My uncle Hugh was a trained singer, a tenor, whose wonderful voice embarassed me before I came to admire it. My father, Frank, used to listen to McCormack on the gramaphone. How I used to hate those long lines of melody. Now I could listen to McCormack for hours.
It was another John McCormack that cracked me up today. CEO of Irish Cancer Society being interviewed after leading a deputation to Mary Harney, Minister for Health.
He had been lobbying the government to set up a publicly funded cervical screening service. I was shocked. There is no such service over here. Coming back from UK, I’ve assumed such a basic service existed here in some form.
Imagine, no service inviting women to have a smeer test. No letters following by a phonecall if you don’t turn up. No serious public policy delivering one of medicine’s greatest achievements. Cervical cancer is so preventible. It costs more to treat women after they get it than it would cost to have such a service. Imagine having to lobby for it in this day and age in Ireland.
What has been going on in this country? Don’t people learn anything from UK experience? Don’t women want to live? Don’t men want their mothers & wives to survive? Is an Irish woman’s life not worth it?
Irish women should be ashamed of themselves. How have they tolerated such a disgrace? How have they allowed public policy to be so blind? Do they have a death wish?
Irish men are disgraceful. Do they not value their women as mates, as lovers, as mothers, as human beings? Do they not value all the free ironing? The free cooking, the dusting? The tax relief?

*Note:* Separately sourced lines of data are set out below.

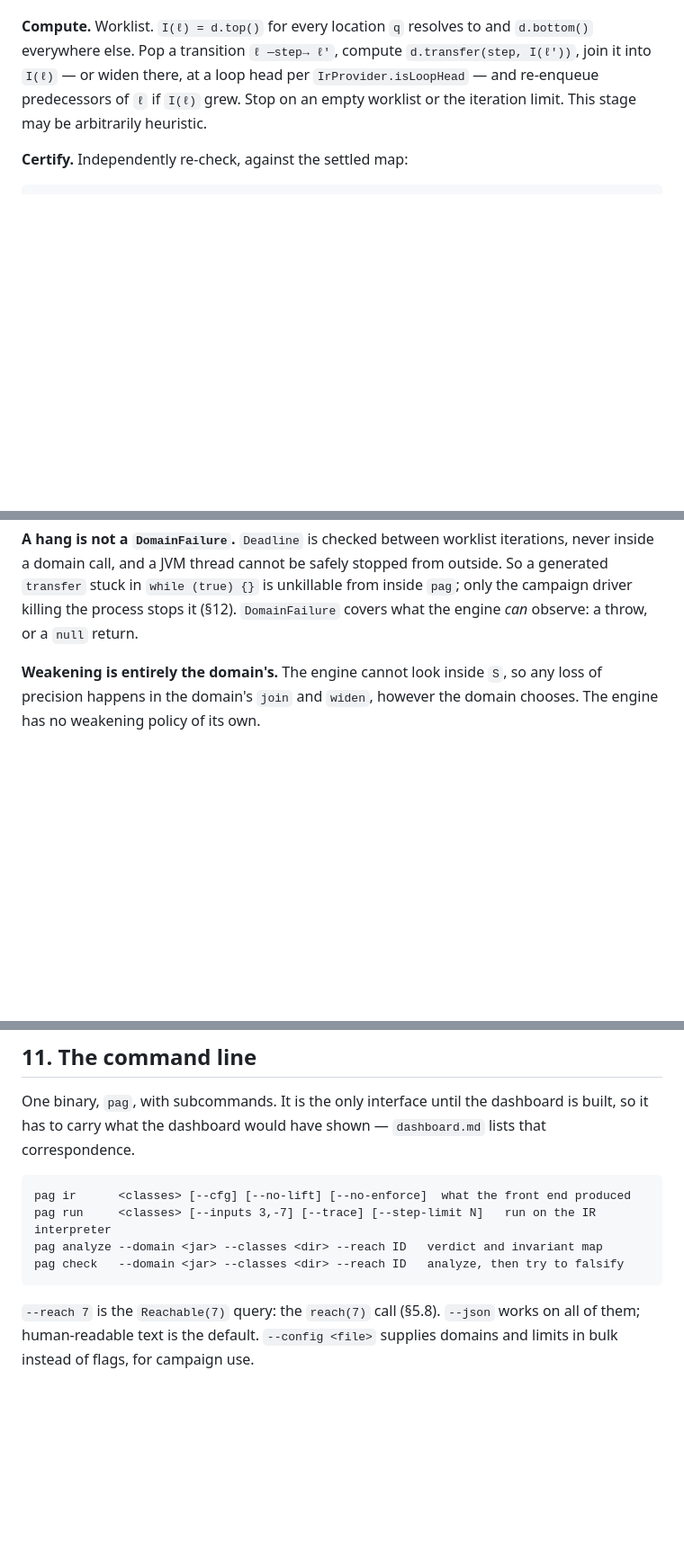
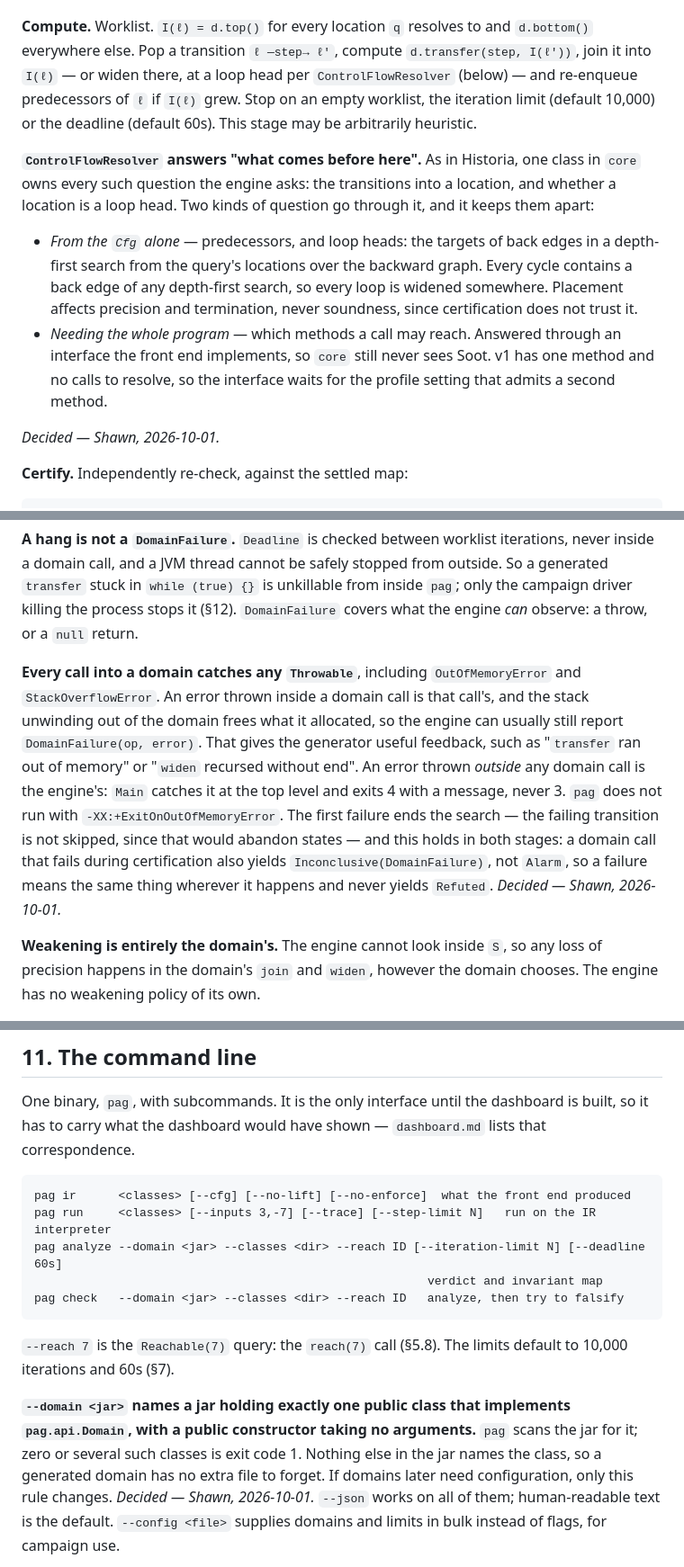
Before and after one commit to ftc/program_analysis_generator, a Markdown page: implementation_strategy.md, 3 parts joined by grey strips. Shown at 90% size. GitHub-like rendering; blank space fills up the shorter version.

Commit message:
Documentation updates on control flow resolver, domain loading, and iteration limits

````diff
--- a/implementation_strategy.md
+++ b/implementation_strategy.md
@@ -1079,9 +1075,26 @@ the separation:
 **Compute.** Worklist. `I(ℓ) = d.top()` for every location `q` resolves to and
 `d.bottom()` everywhere else. Pop a transition `ℓ —step→ ℓ'`, compute
 `d.transfer(step, I(ℓ'))`, join it into `I(ℓ)` — or widen there, at a loop head
-per `IrProvider.isLoopHead` — and re-enqueue predecessors of `ℓ` if `I(ℓ)` grew.
-Stop on an empty worklist or the iteration limit. This stage may be arbitrarily
-heuristic.
+per `ControlFlowResolver` (below) — and re-enqueue predecessors of `ℓ` if `I(ℓ)` grew.
+Stop on an empty worklist, the iteration limit (default 10,000) or the deadline
+(default 60s). This stage may be arbitrarily heuristic.
+
+**`ControlFlowResolver` answers "what comes before here".** As in Historia, one
+class in `core` owns every such question the engine asks: the transitions into
+a location, and whether a location is a loop head. Two kinds of question go
+through it, and it keeps them apart:
+
+- *From the `Cfg` alone* — predecessors, and loop heads: the targets of back
+  edges in a depth-first search from the query's locations over the backward
+  graph. Every cycle contains a back edge of any depth-first search, so every
+  loop is widened somewhere. Placement affects precision and termination, never
+  soundness, since certification does not trust it.
+- *Needing the whole program* — which methods a call may reach. Answered
+  through an interface the front end implements, so `core` still never sees
+  Soot. v1 has one method and no calls to resolve, so the interface waits for
+  the profile setting that admits a second method.
+
+*Decided — Shawn, 2026-10-01.*
 
 **Certify.** Independently re-check, against the settled map:
 
@@ -1115,6 +1128,20 @@ stopped from outside. So a generated `transfer` stuck in `while (true) {}` is
 unkillable from inside `pag`; only the campaign driver killing the process
 stops it (§12). `DomainFailure` covers what the engine *can* observe: a throw,
 or a `null` return.
+
+**Every call into a domain catches any `Throwable`**, including
+`OutOfMemoryError` and `StackOverflowError`. An error thrown inside a domain
+call is that call's, and the stack unwinding out of the domain frees what it
+allocated, so the engine can usually still report `DomainFailure(op, error)`.
+That gives the generator useful feedback, such as "`transfer` ran out of memory"
+or "`widen` recursed without end". An error thrown *outside* any domain call is
+the engine's: `Main` catches it at the top level and exits 4 with a message,
+never 3. `pag` does not run with `-XX:+ExitOnOutOfMemoryError`. The first
+failure ends the search — the failing transition is not skipped, since that
+would abandon states — and this holds in both stages: a domain call that fails
+during certification also yields `Inconclusive(DomainFailure)`, not `Alarm`, so
+a failure means the same thing wherever it happens and never yields `Refuted`.
+*Decided — Shawn, 2026-10-01.*
 
 **Weakening is entirely the domain's.** The engine cannot look inside `S`, so
 any loss of precision happens in the domain's `join` and `widen`, however the
@@ -1348,11 +1375,20 @@ dashboard is built, so it has to carry what the dashboard would have shown —
 ```
 pag ir      <classes> [--cfg] [--no-lift] [--no-enforce]  what the front end produced
 pag run     <classes> [--inputs 3,-7] [--trace] [--step-limit N]   run on the IR interpreter
-pag analyze --domain <jar> --classes <dir> --reach ID   verdict and invariant map
+pag analyze --domain <jar> --classes <dir> --reach ID [--iteration-limit N] [--deadline 60s]
+                                                        verdict and invariant map
 pag check   --domain <jar> --classes <dir> --reach ID   analyze, then try to falsify
 ```
 
-`--reach 7` is the `Reachable(7)` query: the `reach(7)` call (§5.8). `--json` works on all of
+`--reach 7` is the `Reachable(7)` query: the `reach(7)` call (§5.8). The limits
+default to 10,000 iterations and 60s (§7).
+
+**`--domain <jar>` names a jar holding exactly one public class that implements
+`pag.api.Domain`, with a public constructor taking no arguments.** `pag`
+scans the jar for it; zero or several such classes is exit code 1. Nothing
+else in the jar names the class, so a generated domain has no extra file to
+forget. If domains later need configuration, only this rule changes.
+*Decided — Shawn, 2026-10-01.* `--json` works on all of
 them; human-readable text is the default. `--config <file>` supplies domains and
 limits in bulk instead of flags, for campaign use.
 
````
Also changed, not shown: other parts of implementation_strategy.md (+13 -14 lines), glossary.md (+12 -4 lines).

I want to prick the whole fucking lot of them.
All you out there thinking of moving back to Ireland, or moving here for a better quality of life, be sure to factor this in: women’s lives here are cheap. It might have something to do with the fact that they are so easily reproduced. What does it matter that we lose a few hundred here or there; they are only women after all. They are only the ones that tend to live longest, that tend to look after the elderly. All that women’s work, we need to get on with real business, don’t we?
I heard John Mc Cormack rail against the fact that the Irish Cancer Society hadn’t been able to get Mary Harney to commit to a date for the service to begin. Look at the Society’s website. It’s horrific.
All that rubbish about Ireland being a ‘christian’ country, a humane place: it all a smokescreen for illness.
There has been a deep-seated illness at the heart of Ireland. Its symptoms include young women dying needlessly.
I suppose I could not talk like this in polite company. They can ban magic mushrooms overnight (rightly so, I think) but when it comes to serious stuff, impotence abounds. Do they talk about this over dinner at all?
A plague on all their houses. What have I brought my daughter back to?
If you feel I am being ‘unfair’, let me know. Otherwise do something about it.
Che gelida manina, from La Boheme, sung by himself is calming me. Hopefully it won’t dull my ire.